- _ASSIGNMENT_: Across the whole listing, find how many lines contain "override", then write that number and nothing else.

- _SUPPLIED ENTRIES_:
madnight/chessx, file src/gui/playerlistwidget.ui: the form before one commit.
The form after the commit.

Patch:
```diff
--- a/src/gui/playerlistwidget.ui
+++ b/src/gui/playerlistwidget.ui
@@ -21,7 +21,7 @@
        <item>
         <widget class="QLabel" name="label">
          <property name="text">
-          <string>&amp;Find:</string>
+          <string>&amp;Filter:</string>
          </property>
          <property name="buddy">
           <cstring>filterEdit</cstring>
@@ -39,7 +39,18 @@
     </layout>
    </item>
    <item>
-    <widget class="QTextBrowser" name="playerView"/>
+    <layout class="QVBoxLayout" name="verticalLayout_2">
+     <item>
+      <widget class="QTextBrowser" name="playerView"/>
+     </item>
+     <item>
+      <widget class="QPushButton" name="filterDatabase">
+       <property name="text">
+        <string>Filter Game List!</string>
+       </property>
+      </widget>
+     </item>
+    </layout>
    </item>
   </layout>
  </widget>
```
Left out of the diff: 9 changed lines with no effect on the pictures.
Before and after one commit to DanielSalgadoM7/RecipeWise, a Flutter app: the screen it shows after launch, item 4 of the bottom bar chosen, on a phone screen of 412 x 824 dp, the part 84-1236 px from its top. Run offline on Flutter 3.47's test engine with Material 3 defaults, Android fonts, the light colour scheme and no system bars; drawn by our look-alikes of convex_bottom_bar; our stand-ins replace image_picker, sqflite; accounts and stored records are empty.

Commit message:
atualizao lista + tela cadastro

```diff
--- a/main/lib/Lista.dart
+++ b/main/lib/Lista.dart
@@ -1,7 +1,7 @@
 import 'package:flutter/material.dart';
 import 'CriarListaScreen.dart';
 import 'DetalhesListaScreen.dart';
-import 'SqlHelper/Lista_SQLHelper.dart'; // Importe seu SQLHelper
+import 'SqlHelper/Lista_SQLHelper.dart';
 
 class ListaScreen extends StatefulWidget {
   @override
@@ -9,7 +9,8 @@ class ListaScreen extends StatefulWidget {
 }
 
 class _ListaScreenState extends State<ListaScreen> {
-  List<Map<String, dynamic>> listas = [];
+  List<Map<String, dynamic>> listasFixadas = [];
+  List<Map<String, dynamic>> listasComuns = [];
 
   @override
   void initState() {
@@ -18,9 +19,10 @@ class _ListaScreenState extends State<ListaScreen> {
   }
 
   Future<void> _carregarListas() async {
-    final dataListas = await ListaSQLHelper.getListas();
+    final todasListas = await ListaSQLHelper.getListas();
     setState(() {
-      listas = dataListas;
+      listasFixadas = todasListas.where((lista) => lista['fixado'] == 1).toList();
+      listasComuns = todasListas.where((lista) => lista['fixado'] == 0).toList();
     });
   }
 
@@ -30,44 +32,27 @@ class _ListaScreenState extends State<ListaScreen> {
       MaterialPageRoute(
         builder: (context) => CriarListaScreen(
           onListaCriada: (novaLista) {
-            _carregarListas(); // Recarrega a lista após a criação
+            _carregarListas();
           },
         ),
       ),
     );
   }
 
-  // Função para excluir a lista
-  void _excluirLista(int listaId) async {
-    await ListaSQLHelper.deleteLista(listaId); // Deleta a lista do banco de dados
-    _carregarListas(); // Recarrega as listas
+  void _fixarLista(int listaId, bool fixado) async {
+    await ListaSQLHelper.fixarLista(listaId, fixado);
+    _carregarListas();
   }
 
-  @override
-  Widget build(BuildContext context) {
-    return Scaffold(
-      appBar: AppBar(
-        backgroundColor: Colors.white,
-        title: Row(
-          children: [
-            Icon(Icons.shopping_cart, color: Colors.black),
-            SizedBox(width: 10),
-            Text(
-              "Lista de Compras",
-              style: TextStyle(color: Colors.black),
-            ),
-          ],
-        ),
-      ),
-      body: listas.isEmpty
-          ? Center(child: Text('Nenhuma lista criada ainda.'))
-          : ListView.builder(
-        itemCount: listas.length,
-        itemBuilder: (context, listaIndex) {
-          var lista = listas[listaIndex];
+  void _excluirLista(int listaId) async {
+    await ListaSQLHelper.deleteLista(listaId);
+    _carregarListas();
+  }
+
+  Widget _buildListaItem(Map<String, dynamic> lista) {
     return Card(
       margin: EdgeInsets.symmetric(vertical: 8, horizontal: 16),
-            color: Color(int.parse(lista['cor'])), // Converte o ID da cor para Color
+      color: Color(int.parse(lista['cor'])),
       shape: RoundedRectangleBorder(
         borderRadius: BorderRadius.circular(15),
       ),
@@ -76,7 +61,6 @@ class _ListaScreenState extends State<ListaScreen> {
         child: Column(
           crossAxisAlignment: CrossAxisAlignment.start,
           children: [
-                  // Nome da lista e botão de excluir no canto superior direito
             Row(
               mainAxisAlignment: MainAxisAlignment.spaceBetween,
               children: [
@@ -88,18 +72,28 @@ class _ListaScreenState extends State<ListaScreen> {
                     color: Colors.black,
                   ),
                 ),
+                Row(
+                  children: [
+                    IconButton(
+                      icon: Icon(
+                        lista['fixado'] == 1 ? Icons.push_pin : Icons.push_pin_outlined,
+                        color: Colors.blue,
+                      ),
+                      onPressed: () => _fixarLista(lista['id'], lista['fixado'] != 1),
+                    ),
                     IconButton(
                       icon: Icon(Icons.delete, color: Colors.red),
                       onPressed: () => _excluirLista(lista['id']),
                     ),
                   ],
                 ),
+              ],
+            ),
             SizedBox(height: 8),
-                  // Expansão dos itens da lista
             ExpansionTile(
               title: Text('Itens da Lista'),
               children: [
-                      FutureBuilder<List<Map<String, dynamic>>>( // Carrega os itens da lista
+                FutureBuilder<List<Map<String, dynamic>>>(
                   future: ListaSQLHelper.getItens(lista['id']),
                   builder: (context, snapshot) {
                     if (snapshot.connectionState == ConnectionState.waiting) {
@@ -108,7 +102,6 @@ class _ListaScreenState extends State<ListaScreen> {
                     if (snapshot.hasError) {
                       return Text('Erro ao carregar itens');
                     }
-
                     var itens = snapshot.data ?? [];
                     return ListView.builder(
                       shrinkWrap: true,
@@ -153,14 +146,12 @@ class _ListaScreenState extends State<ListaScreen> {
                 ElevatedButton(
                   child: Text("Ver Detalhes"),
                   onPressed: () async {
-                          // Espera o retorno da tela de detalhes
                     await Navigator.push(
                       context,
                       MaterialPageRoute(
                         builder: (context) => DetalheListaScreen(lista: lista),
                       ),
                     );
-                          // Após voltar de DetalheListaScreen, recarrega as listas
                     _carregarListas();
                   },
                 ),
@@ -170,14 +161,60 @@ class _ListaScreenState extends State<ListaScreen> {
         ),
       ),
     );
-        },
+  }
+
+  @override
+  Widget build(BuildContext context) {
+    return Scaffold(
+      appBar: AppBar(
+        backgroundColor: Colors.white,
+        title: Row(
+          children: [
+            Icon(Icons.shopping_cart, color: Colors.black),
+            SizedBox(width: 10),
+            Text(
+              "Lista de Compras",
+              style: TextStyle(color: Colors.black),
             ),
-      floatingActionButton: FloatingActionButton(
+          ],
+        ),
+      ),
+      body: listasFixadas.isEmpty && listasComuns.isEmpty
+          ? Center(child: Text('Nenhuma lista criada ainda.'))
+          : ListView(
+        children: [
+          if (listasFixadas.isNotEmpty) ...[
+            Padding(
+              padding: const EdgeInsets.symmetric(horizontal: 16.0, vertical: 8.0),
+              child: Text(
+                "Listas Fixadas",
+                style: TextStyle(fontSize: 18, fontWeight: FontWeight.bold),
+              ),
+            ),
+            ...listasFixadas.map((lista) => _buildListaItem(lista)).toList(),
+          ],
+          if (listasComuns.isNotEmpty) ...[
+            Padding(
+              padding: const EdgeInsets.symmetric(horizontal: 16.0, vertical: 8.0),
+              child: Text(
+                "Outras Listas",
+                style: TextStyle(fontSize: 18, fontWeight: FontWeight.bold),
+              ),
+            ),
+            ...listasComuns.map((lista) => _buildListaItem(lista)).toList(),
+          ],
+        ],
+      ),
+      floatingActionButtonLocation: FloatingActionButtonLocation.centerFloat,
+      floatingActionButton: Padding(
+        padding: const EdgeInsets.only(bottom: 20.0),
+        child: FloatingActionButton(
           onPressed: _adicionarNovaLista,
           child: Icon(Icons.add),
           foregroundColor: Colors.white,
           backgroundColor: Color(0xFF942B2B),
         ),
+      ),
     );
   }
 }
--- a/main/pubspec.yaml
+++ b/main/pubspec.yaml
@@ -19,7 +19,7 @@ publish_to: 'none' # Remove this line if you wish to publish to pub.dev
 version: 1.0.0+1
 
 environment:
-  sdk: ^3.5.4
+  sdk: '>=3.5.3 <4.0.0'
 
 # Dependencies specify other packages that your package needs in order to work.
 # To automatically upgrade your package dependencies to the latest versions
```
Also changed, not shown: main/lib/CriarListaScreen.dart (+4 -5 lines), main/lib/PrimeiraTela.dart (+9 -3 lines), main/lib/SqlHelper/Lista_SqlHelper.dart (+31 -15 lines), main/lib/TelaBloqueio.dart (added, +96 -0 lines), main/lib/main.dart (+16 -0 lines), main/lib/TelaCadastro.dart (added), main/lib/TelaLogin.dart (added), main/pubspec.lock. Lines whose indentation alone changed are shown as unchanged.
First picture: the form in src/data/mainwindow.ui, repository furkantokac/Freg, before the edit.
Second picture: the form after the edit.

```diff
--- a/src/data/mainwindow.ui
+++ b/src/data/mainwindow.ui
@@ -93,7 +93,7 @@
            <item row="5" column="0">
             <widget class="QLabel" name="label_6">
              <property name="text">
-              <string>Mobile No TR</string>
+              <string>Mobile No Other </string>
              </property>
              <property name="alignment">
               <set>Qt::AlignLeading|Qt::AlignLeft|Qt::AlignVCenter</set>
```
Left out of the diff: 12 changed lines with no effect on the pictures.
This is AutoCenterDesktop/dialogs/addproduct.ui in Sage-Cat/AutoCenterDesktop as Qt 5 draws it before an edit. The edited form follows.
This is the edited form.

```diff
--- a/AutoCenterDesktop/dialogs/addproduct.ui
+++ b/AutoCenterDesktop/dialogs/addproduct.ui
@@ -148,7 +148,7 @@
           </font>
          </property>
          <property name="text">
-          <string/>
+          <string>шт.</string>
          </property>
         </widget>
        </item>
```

- _SOLUTION TO THE PROBLEM_: 4